Show every line of the data that includes the word "shown".
····················
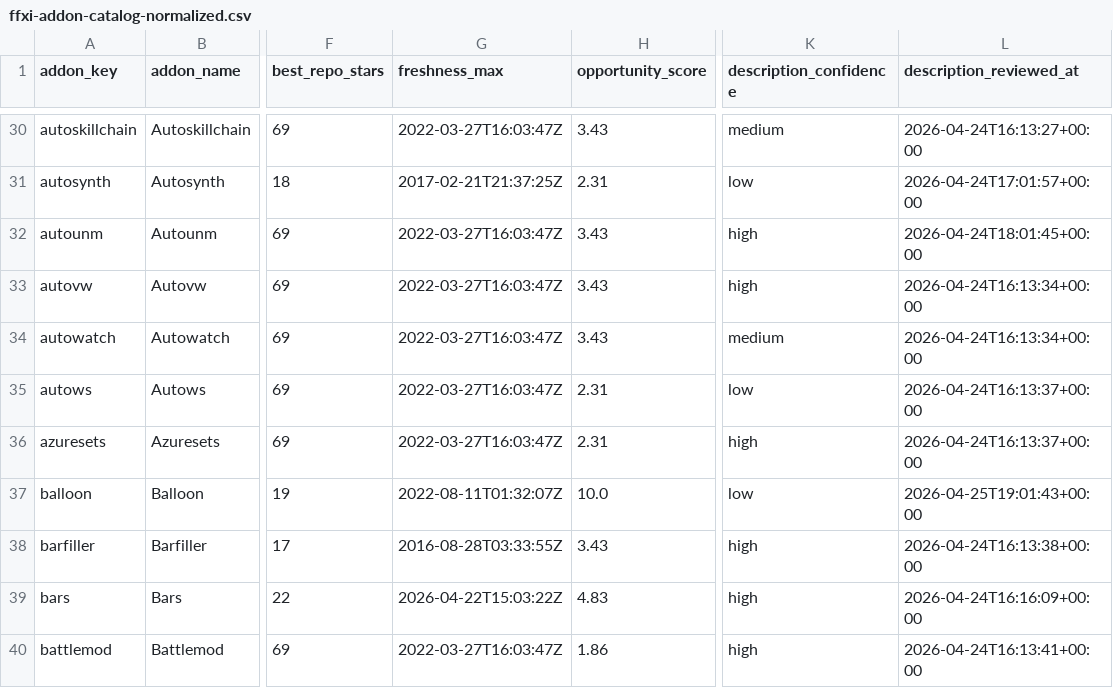
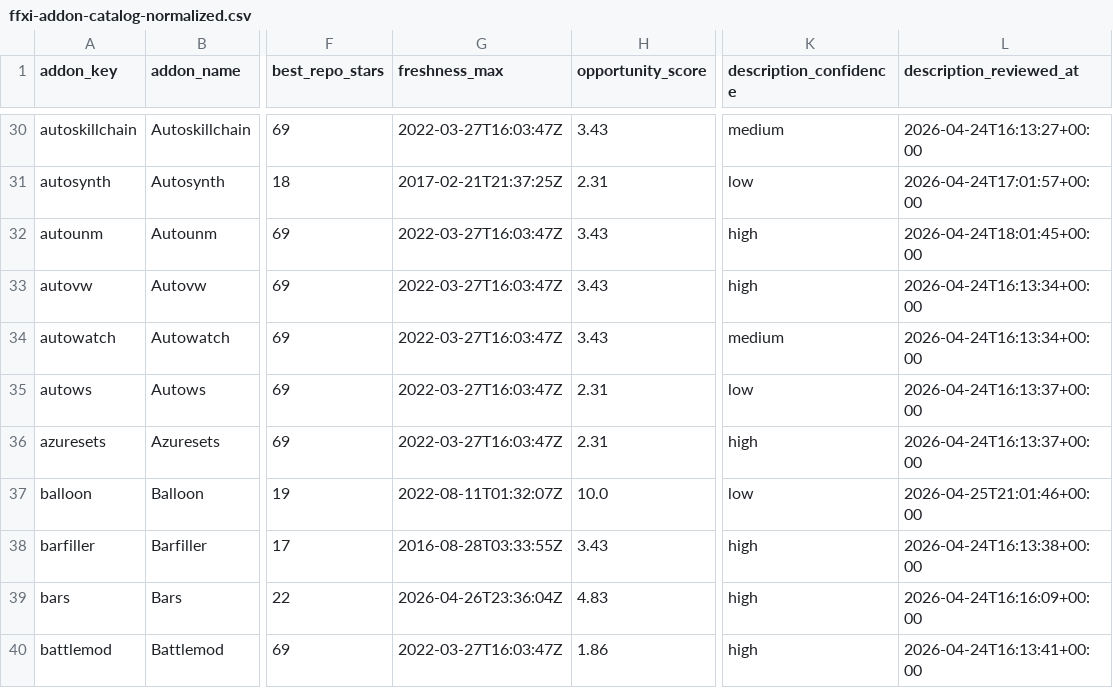
Before and after one commit to MrBoostie/ffxi-addon-landscape, a CSV file: ffxi-addon-catalog-normalized.csv, drawn as a sheet; only a part is shown, gaps mark what is left out; the diff covers the shown part only; the diff names each change by its address in the sheet, - before the commit and + after, or states it on an @@ line.

```diff
--- a/ffxi-addon-catalog-normalized.csv
+++ b/ffxi-addon-catalog-normalized.csv
-L37 (description_reviewed_at): 2026-04-25T19:01:43+00:00
+L37 (description_reviewed_at): 2026-04-25T21:01:46+00:00
-G39 (freshness_max): 2026-04-22T15:03:22Z
+G39 (freshness_max): 2026-04-26T23:36:04Z
```
Also changed, not shown: 3 added rows and 55 edited cells elsewhere in this file, 3 other files.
····················
Output of the task:
Before and after one commit to MrBoostie/ffxi-addon-landscape, a CSV file: ffxi-addon-catalog-normalized.csv, drawn as a sheet; only a part is shown, gaps mark what is left out; the diff covers the shown part only; the diff names each change by its address in the sheet, - before the commit and + after, or states it on an @@ line.
Also changed, not shown: 3 added rows and 55 edited cells elsewhere in this file, 3 other files.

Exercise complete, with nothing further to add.